----- THE RECORDS

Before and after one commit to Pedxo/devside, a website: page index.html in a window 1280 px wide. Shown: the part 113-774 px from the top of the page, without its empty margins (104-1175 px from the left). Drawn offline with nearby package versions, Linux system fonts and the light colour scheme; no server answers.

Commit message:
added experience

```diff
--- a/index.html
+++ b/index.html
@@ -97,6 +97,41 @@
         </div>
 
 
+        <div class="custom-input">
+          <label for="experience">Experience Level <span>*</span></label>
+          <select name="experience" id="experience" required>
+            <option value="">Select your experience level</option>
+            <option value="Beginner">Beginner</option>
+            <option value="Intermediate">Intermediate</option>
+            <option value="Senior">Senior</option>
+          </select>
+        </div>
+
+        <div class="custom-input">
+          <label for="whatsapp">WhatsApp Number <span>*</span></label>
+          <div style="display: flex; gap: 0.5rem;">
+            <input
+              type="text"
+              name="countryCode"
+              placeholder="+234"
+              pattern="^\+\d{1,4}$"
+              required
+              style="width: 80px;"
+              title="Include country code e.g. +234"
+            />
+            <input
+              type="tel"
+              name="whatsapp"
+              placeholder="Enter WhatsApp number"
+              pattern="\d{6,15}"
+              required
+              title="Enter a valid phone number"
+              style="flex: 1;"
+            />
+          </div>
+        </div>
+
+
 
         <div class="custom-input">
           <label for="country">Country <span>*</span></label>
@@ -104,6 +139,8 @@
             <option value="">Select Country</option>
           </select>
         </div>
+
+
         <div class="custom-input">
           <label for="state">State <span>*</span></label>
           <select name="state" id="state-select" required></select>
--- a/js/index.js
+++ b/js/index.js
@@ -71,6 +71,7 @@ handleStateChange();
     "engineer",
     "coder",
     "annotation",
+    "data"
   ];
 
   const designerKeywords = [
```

----------
----- THE RECORDS

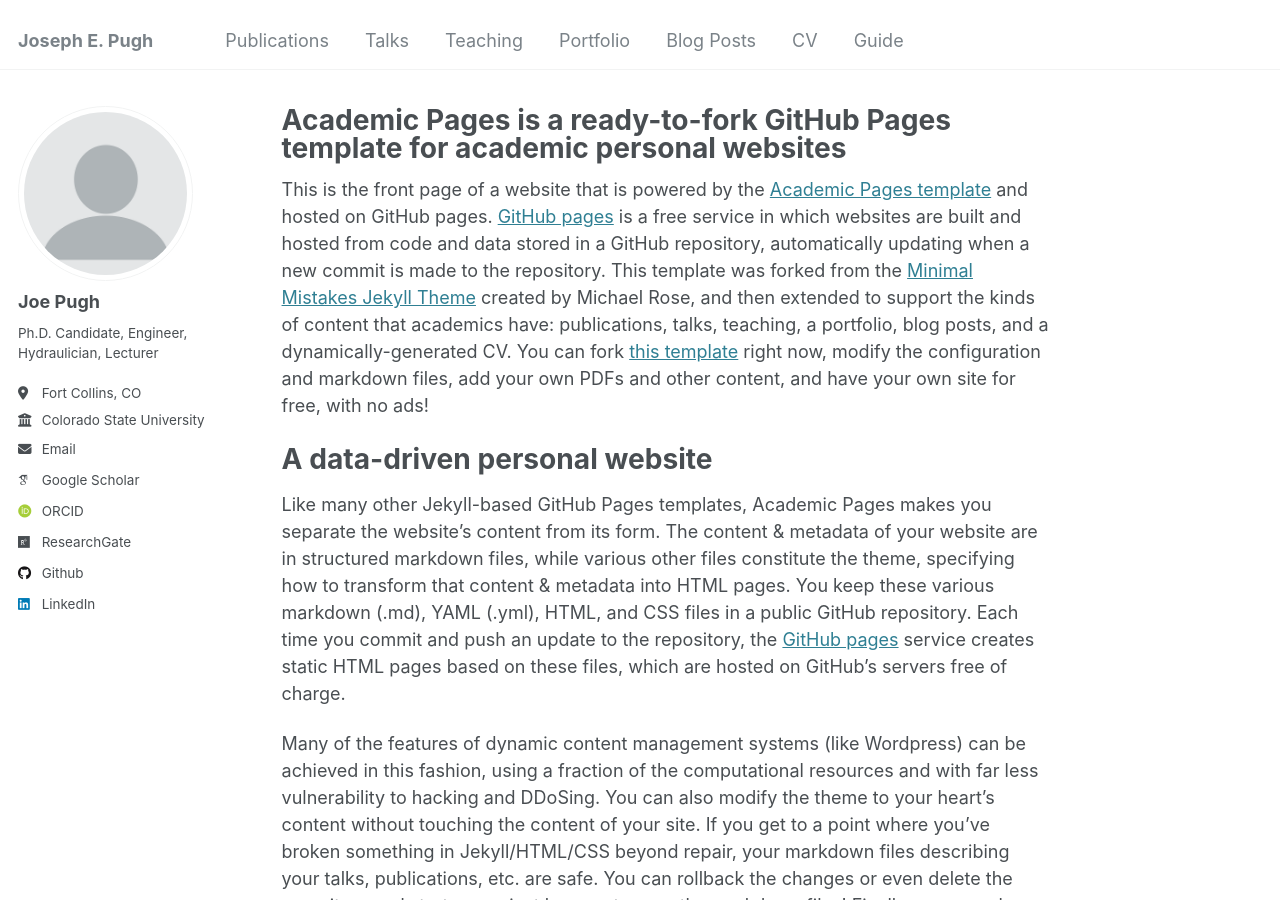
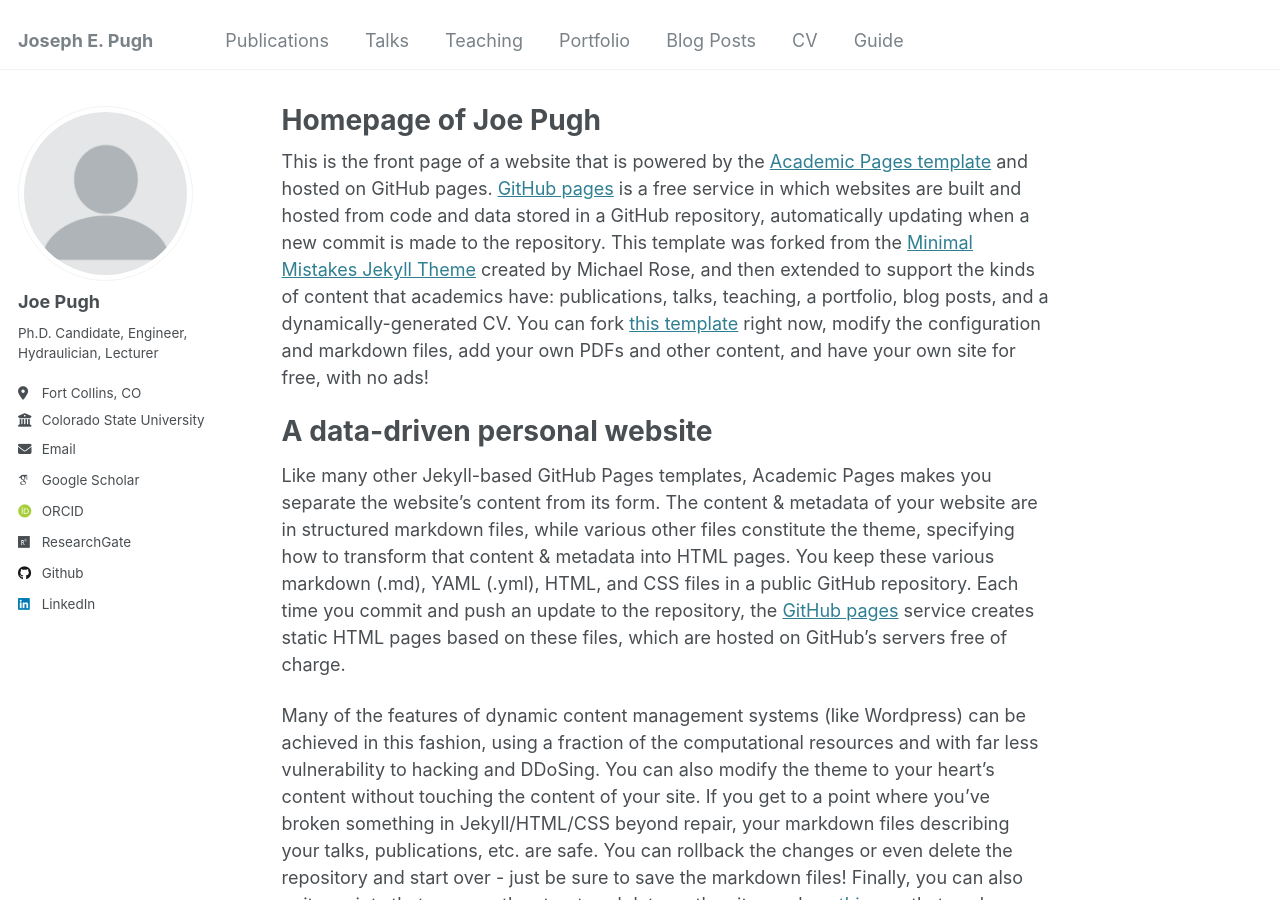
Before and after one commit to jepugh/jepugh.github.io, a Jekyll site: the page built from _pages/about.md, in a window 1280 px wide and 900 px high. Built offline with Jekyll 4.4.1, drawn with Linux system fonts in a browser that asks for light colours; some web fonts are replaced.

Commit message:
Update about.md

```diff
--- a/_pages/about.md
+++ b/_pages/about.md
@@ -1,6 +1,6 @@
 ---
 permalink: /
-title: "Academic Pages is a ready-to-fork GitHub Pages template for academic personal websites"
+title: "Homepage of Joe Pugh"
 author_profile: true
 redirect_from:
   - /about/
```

----------

* **WHAT IS REQUIRED**
Take every line above where "Enter" appears and copy it.

* **FINAL ANSWER**
+              placeholder="Enter WhatsApp number"
+              title="Enter a valid phone number"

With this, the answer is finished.